Sink/Float Experiment

A science demonstration which is safe, (almost) always works, and allows kids to be involved. Teacher: Shirley, what do you think this crayon will do in the water? Precocious 4 year old Shirley: Dissolve.



Children ages 5 and up can give the materials that the objects are made out ofCog. I
Children between the ages of 4-5 can help with problem solving: able to detect properties of objects in water will sink or float Cog. I
Children between the ages of 3-4 can use weight to describe an object Cog. I
and children 2-3 can give use of objects by pointing or gesturing Cog. I
And children 1-2 years can identify simple objects Lang. IB

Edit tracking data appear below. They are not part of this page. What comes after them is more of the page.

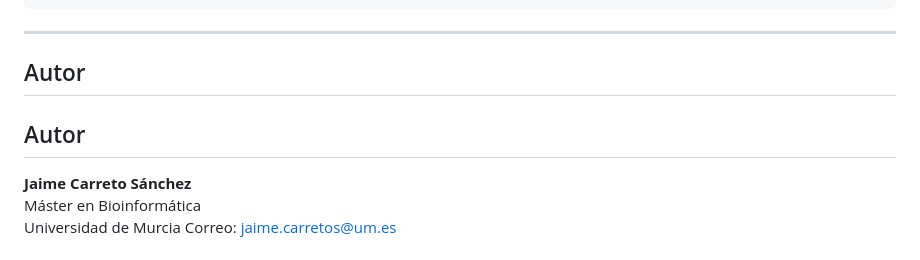
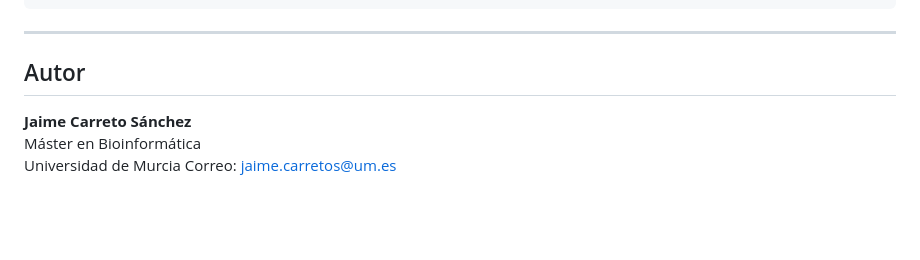
Before and after one commit to Jaime11Cs/TFM, a Markdown page: README.md, the part around the change. Drawn GitHub-style; blank space fills up the shorter version.

```diff
--- a/README.md
+++ b/README.md
@@ -56,8 +56,6 @@ cd TFM
 
 ## Autor
 
-## Autor
-
 **Jaime Carreto Sánchez**
 Máster en Bioinformática
 Universidad de Murcia
```
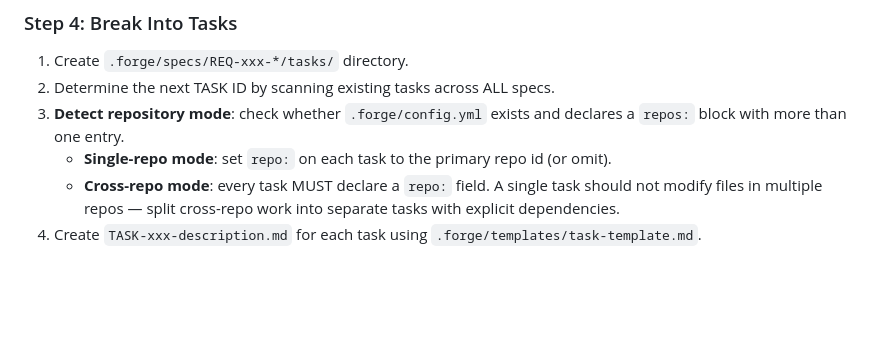
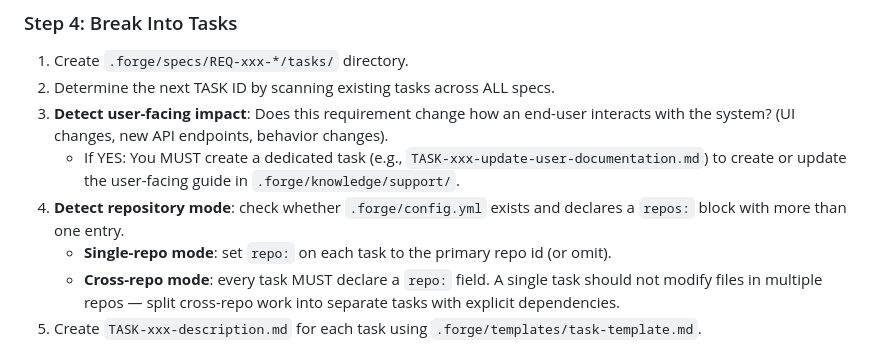
Before and after one commit to AI-Corner/copilot-forge, a Markdown page: .github/prompts/architect.prompt.md, the part around the change. Drawn GitHub-style; blank space fills up the shorter version.

Commit message:
feat: Enforce user-centric documentation in #architect and #wrapup

```diff
--- a/.github/prompts/architect.prompt.md
+++ b/.github/prompts/architect.prompt.md
@@ -57,7 +57,9 @@ Read the key files identified during exploration.
 ### Step 4: Break Into Tasks
 1. Create `.forge/specs/REQ-xxx-*/tasks/` directory.
 2. Determine the next TASK ID by scanning existing tasks across ALL specs.
-3. **Detect repository mode**: check whether `.forge/config.yml` exists and declares a `repos:` block with more than one entry.
+3. **Detect user-facing impact**: Does this requirement change how an end-user interacts with the system? (UI changes, new API endpoints, behavior changes).
+   - If YES: You MUST create a dedicated task (e.g., `TASK-xxx-update-user-documentation.md`) to create or update the user-facing guide in `.forge/knowledge/support/`.
+4. **Detect repository mode**: check whether `.forge/config.yml` exists and declares a `repos:` block with more than one entry.
    - **Single-repo mode**: set `repo:` on each task to the primary repo id (or omit).
    - **Cross-repo mode**: every task MUST declare a `repo:` field. A single task should not modify files in multiple repos — split cross-repo work into separate tasks with explicit dependencies.
 4. Create `TASK-xxx-description.md` for each task using `.forge/templates/task-template.md`.
```
Also changed, not shown: .github/prompts/wrapup.prompt.md (+6 -2 lines).
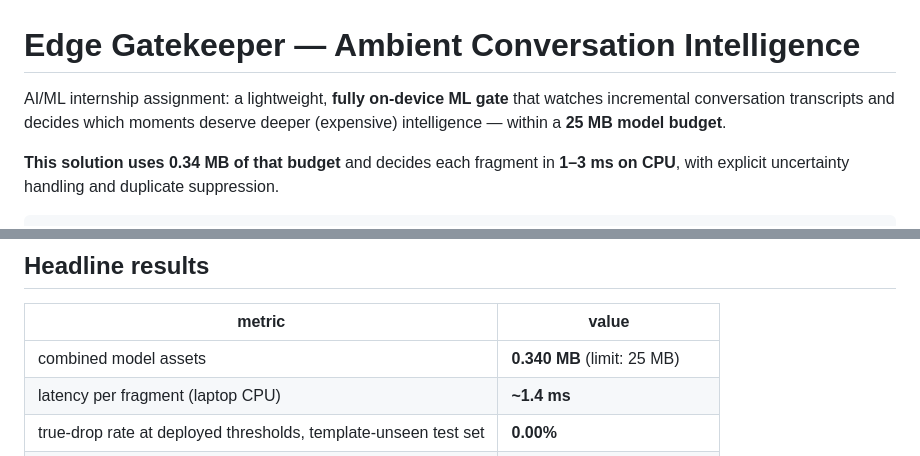
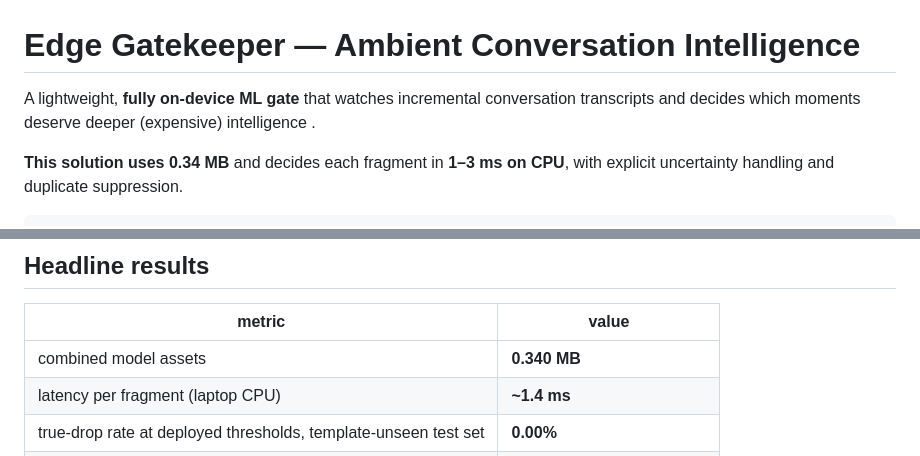
Before and after one commit to lakshaynehra2524/Gatekeeper, a Markdown page: README.md, 2 parts joined by grey strips. Rendered like a GitHub page.

Commit message:
Improving readme

```diff
--- a/README.md
+++ b/README.md
@@ -1,10 +1,10 @@
 # Edge Gatekeeper — Ambient Conversation Intelligence
 
-AI/ML internship assignment: a lightweight, **fully on-device ML gate** that
+A lightweight, **fully on-device ML gate** that
 watches incremental conversation transcripts and decides which moments deserve
-deeper (expensive) intelligence — within a **25 MB model budget**.
+deeper (expensive) intelligence .
 
-**This solution uses 0.34 MB of that budget** and decides each fragment in
+**This solution uses 0.34 MB** and decides each fragment in
 **1–3 ms on CPU**, with explicit uncertainty handling and duplicate
 suppression.
 
@@ -67,7 +67,7 @@ jupyter notebook   # run 01_data_generation.ipynb, then 02_model_training_and_co
 
 | metric | value |
 |---|---|
-| combined model assets | **0.340 MB** (limit: 25 MB) |
+| combined model assets | **0.340 MB** |
 | latency per fragment (laptop CPU) | **~1.4 ms** |
 | true-drop rate at deployed thresholds, template-unseen test set | **0.00%** |
 | false-reject rate, naive 0.5 cut | 0.21% |
```
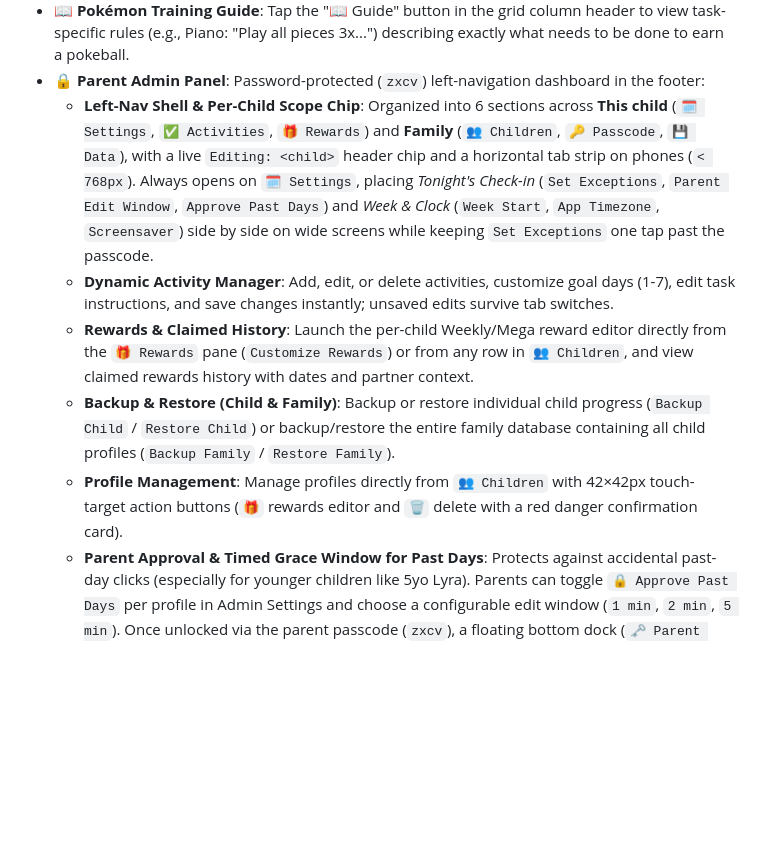
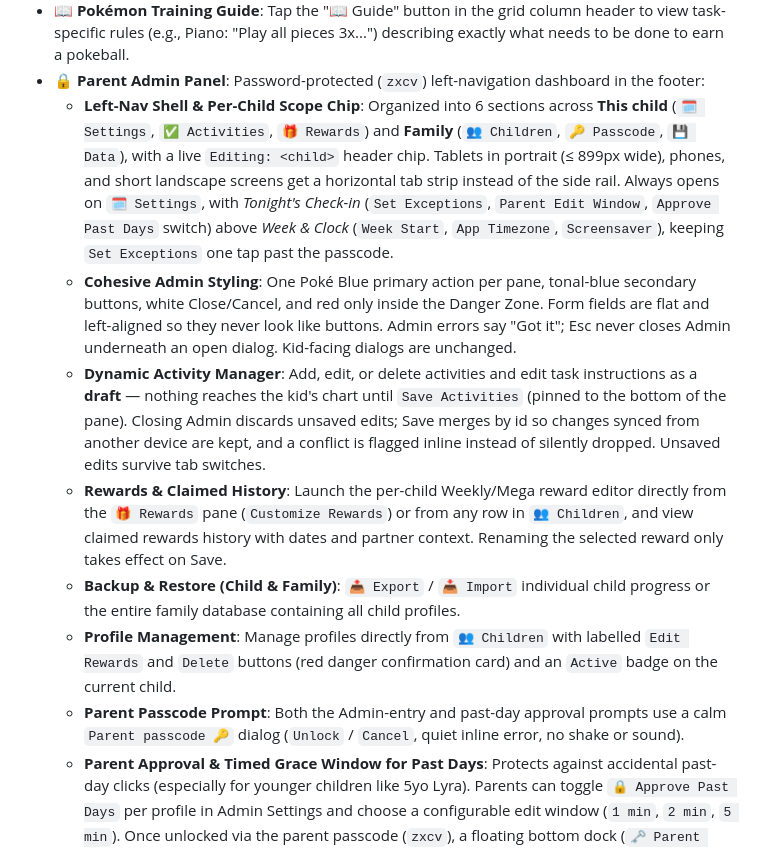
Before and after one commit to crsjain/kepler-pokemon-chart, a Markdown page: README.md, the part around the change. GitHub-like rendering; blank space fills up the shorter version.

Commit message:
docs: admin UX revamp Batch 1 README and checkpoint 68

```diff
--- a/README.md
+++ b/README.md
@@ -38,11 +38,13 @@ A gamified weekly behavior and task reward chart styled with a Pokémon theme fo
 - 💾 **Local Progress Saving**: Progress is saved automatically in the browser's local storage.
 - 📖 **Pokémon Training Guide**: Tap the "📖 Guide" button in the grid column header to view task-specific rules (e.g., Piano: "Play all pieces 3x...") describing exactly what needs to be done to earn a pokeball.
 - 🔒 **Parent Admin Panel**: Password-protected (`zxcv`) left-navigation dashboard in the footer:
-  - **Left-Nav Shell & Per-Child Scope Chip**: Organized into 6 sections across **This child** (`🗓️ Settings`, `✅ Activities`, `🎁 Rewards`) and **Family** (`👥 Children`, `🔑 Passcode`, `💾 Data`), with a live `Editing: <child>` header chip and a horizontal tab strip on phones (`< 768px`). Always opens on `🗓️ Settings`, placing *Tonight's Check-in* (`Set Exceptions`, `Parent Edit Window`, `Approve Past Days`) and *Week & Clock* (`Week Start`, `App Timezone`, `Screensaver`) side by side on wide screens while keeping `Set Exceptions` one tap past the passcode.
-  - **Dynamic Activity Manager**: Add, edit, or delete activities, customize goal days (1-7), edit task instructions, and save changes instantly; unsaved edits survive tab switches.
-  - **Rewards & Claimed History**: Launch the per-child Weekly/Mega reward editor directly from the `🎁 Rewards` pane (`Customize Rewards`) or from any row in `👥 Children`, and view claimed rewards history with dates and partner context.
-  - **Backup & Restore (Child & Family)**: Backup or restore individual child progress (`Backup Child` / `Restore Child`) or backup/restore the entire family database containing all child profiles (`Backup Family` / `Restore Family`).
-  - **Profile Management**: Manage profiles directly from `👥 Children` with 42×42px touch-target action buttons (`🎁` rewards editor and `🗑️` delete with a red danger confirmation card).
+  - **Left-Nav Shell & Per-Child Scope Chip**: Organized into 6 sections across **This child** (`🗓️ Settings`, `✅ Activities`, `🎁 Rewards`) and **Family** (`👥 Children`, `🔑 Passcode`, `💾 Data`), with a live `Editing: <child>` header chip. Tablets in portrait (≤ 899px wide), phones, and short landscape screens get a horizontal tab strip instead of the side rail. Always opens on `🗓️ Settings`, with *Tonight's Check-in* (`Set Exceptions`, `Parent Edit Window`, `Approve Past Days` switch) above *Week & Clock* (`Week Start`, `App Timezone`, `Screensaver`), keeping `Set Exceptions` one tap past the passcode.
+  - **Cohesive Admin Styling**: One Poké Blue primary action per pane, tonal-blue secondary buttons, white Close/Cancel, and red only inside the Danger Zone. Form fields are flat and left-aligned so they never look like buttons. Admin errors say "Got it"; Esc never closes Admin underneath an open dialog. Kid-facing dialogs are unchanged.
+  - **Dynamic Activity Manager**: Add, edit, or delete activities and edit task instructions as a **draft** — nothing reaches the kid's chart until `Save Activities` (pinned to the bottom of the pane). Closing Admin discards unsaved edits; Save merges by id so changes synced from another device are kept, and a conflict is flagged inline instead of silently dropped. Unsaved edits survive tab switches.
+  - **Rewards & Claimed History**: Launch the per-child Weekly/Mega reward editor directly from the `🎁 Rewards` pane (`Customize Rewards`) or from any row in `👥 Children`, and view claimed rewards history with dates and partner context. Renaming the selected reward only takes effect on Save.
+  - **Backup & Restore (Child & Family)**: `📤 Export` / `📥 Import` individual child progress or the entire family database containing all child profiles.
+  - **Profile Management**: Manage profiles directly from `👥 Children` with labelled `Edit Rewards` and `Delete` buttons (red danger confirmation card) and an `Active` badge on the current child.
+  - **Parent Passcode Prompt**: Both the Admin-entry and past-day approval prompts use a calm `Parent passcode 🔑` dialog (`Unlock` / `Cancel`, quiet inline error, no shake or sound).
   - **Parent Approval & Timed Grace Window for Past Days**: Protects against accidental past-day clicks (especially for younger children like 5yo Lyra). Parents can toggle `🔒 Approve Past Days` per profile in Admin Settings and choose a configurable edit window (`1 min`, `2 min`, `5 min`). Once unlocked via the parent passcode (`zxcv`), a floating bottom dock (`🗝️ Parent Edit Active [Lock Now 🔒]`) displays a digital countdown, allowing frictionless review and correction of past tasks. Editing auto-relocks immediately upon timer expiration, tapping "Lock Now", tapping "Back to Today", or switching profiles, safely returning the active column to Today.
   - **Per-Child Progress Reset**: `Reset This Child's Progress` (formerly *Wipe All Progress*) in the Admin Danger Zone resets **only the active child** — partners, XP, levels, badges, stars, and chart history return to the start, while that child's activities, rewards, and settings are kept. Other children are never affected. The red danger confirm card names the child (`Reset Kepler`).
   - **Chart Style (Coming Soon)**: A greyed-out `🧸 Chart Style` control (`Big Buttons (under 5)` / `Standard (5+)`) at the top of `✅ Activities` marks a planned big-button chart for younger children with only one or two activities. It is a placeholder and cannot be changed yet.
```
Also changed, not shown: docs/checkpoint_68.md (added, +102 -0 lines).
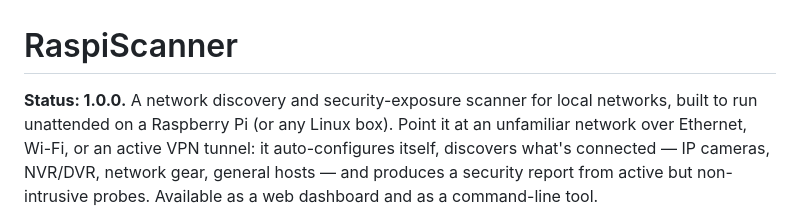
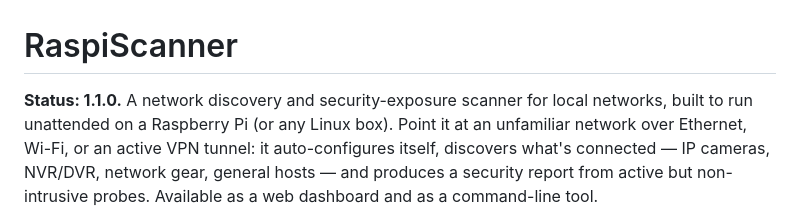
Before and after one commit to Scorp1oner0/raspiscanner, a Markdown page: README.md, the part around the change. GitHub-like rendering.

```diff
--- a/README.md
+++ b/README.md
@@ -1,6 +1,6 @@
 # RaspiScanner
 
-**Status: 1.0.0.** A network discovery and security-exposure scanner for
+**Status: 1.1.0.** A network discovery and security-exposure scanner for
 local networks, built to run unattended on a Raspberry Pi (or any Linux
 box). Point it at an unfamiliar network over Ethernet, Wi-Fi, or an active
 VPN tunnel: it auto-configures itself, discovers what's connected — IP
```
Also changed, not shown: CHANGELOG.md (+58 -29 lines), SECURITY.md (+1 -1 lines).
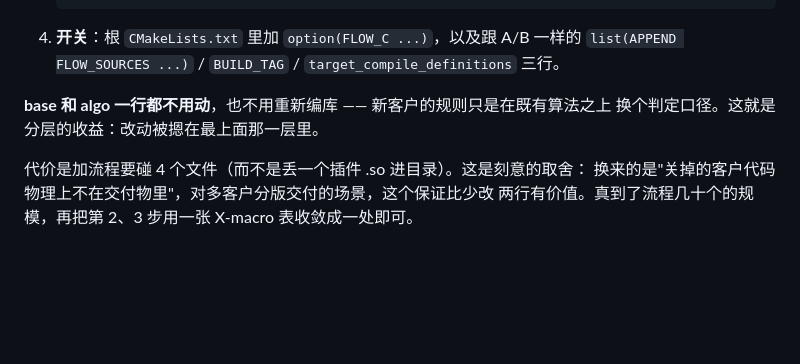
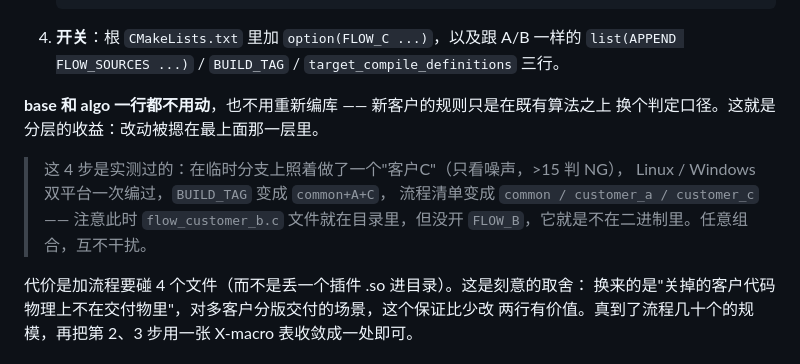
Before and after one commit to xiaoxiaobai123/IndustryLibDemo, a Markdown page: README.md, the part around the change. GitHub-like rendering; blank space fills up the shorter version.

Commit message:
README: 标注加流程的 4 步已在双平台实测通过

```diff
--- a/README.md
+++ b/README.md
@@ -229,6 +229,11 @@ cmake -B build-min                           # common      1 个流程
 **base 和 algo 一行都不用动**，也不用重新编库 —— 新客户的规则只是在既有算法之上
 换个判定口径。这就是分层的收益：改动被摁在最上面那一层里。
 
+> 这 4 步是实测过的：在临时分支上照着做了一个"客户C"（只看噪声，>15 判 NG），
+> Linux / Windows 双平台一次编过，`BUILD_TAG` 变成 `common+A+C`，
+> 流程清单变成 `common / customer_a / customer_c` —— 注意此时 `flow_customer_b.c`
+> 文件就在目录里，但没开 `FLOW_B`，它就是不在二进制里。任意组合，互不干扰。
+
 代价是加流程要碰 4 个文件（而不是丢一个插件 .so 进目录）。这是刻意的取舍：
 换来的是"关掉的客户代码物理上不在交付物里"，对多客户分版交付的场景，这个保证比少改
 两行有价值。真到了流程几十个的规模，再把第 2、3 步用一张 X-macro 表收敛成一处即可。
```
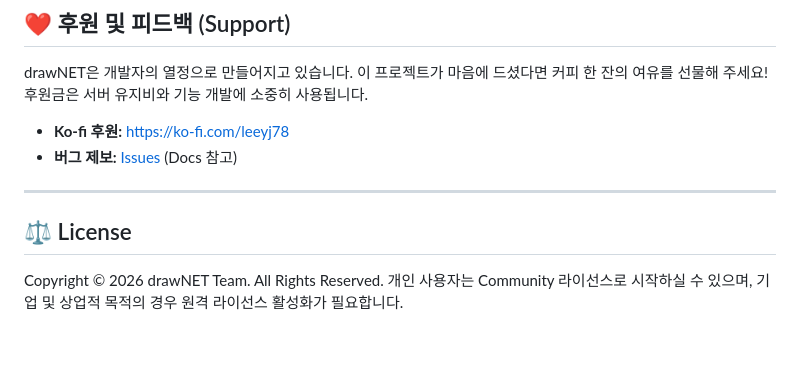
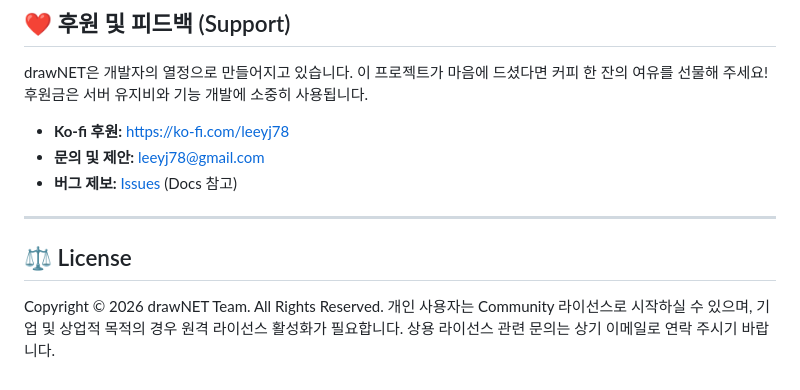
Before and after one commit to leeyj/drawNET, a Markdown page: README.md, the part around one of its changes. Rendered like a GitHub page; blank space fills up the shorter version.

Commit message:
Update README: Add contact email and Alpha License Key for public testing

```diff
--- a/README.md
+++ b/README.md
@@ -78,6 +85,7 @@ python app.py
 drawNET은 개발자의 열정으로 만들어지고 있습니다. 이 프로젝트가 마음에 드셨다면 커피 한 잔의 여유를 선물해 주세요! 후원금은 서버 유지비와 기능 개발에 소중히 사용됩니다.
 
 - **Ko-fi 후원:** [https://ko-fi.com/leeyj78](https://ko-fi.com/leeyj78)
+- **문의 및 제안:** [leeyj78@gmail.com](mailto:leeyj78@gmail.com)
 - **버그 제보:** [Issues](https://github.com/leeyj78/drawNET/issues) (Docs 참고)
 
 ---
@@ -85,4 +93,4 @@ drawNET은 개발자의 열정으로 만들어지고 있습니다. 이 프로젝
 ## ⚖️ License
 
 Copyright © 2026 drawNET Team. All Rights Reserved.
-개인 사용자는 Community 라이선스로 시작하실 수 있으며, 기업 및 상업적 목적의 경우 원격 라이선스 활성화가 필요합니다.
+개인 사용자는 Community 라이선스로 시작하실 수 있으며, 기업 및 상업적 목적의 경우 원격 라이선스 활성화가 필요합니다. 상용 라이선스 관련 문의는 상기 이메일로 연락 주시기 바랍니다.
```
Also changed, not shown: other parts of README.md (+7 -0 lines).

Large fish bowl; familiar objects such as apple, banana, wooden block, small glass, bottle with lid, scissors (metal), paper cup, sponge, plastic toy, wooden toy, rubber ball, pencil, pen, rock, plastic fork, shell, etc. with easily identifiable composition, i.e. wood, food, metal, plastic, stone. (Don't use crayons. Wax crayons float, but pressed crayons sink. It's confusing.)


LANGUAGE TO EMPHASIZE: Sink, float, top, bottom, wet, dry.

1. Seat children in a semi-circle around a small table. Place water on the table. Have all of the objects in a bag.

2. Choose one child to pick an object out of the bag. Ask the other children to name the object, describe its use, and identify the material(s) it's made of.

3. Ask the group to guess whether the object will sink or float. Take a vote and count. Have the child drop the object into the bowl. See if it sinks or floats.

4. Proceed in this fashion, dividing the things that have already been tested into two groups on the table. Help children define classifications by reviewing the compositions of each group of objects. Discuss and compare composition of tested objects with the new object drawn from the bag, e.g. "This toothpick is made of wood and it floated in the water. This block is made of wood, too. What do you think the wooden block will do in the water?"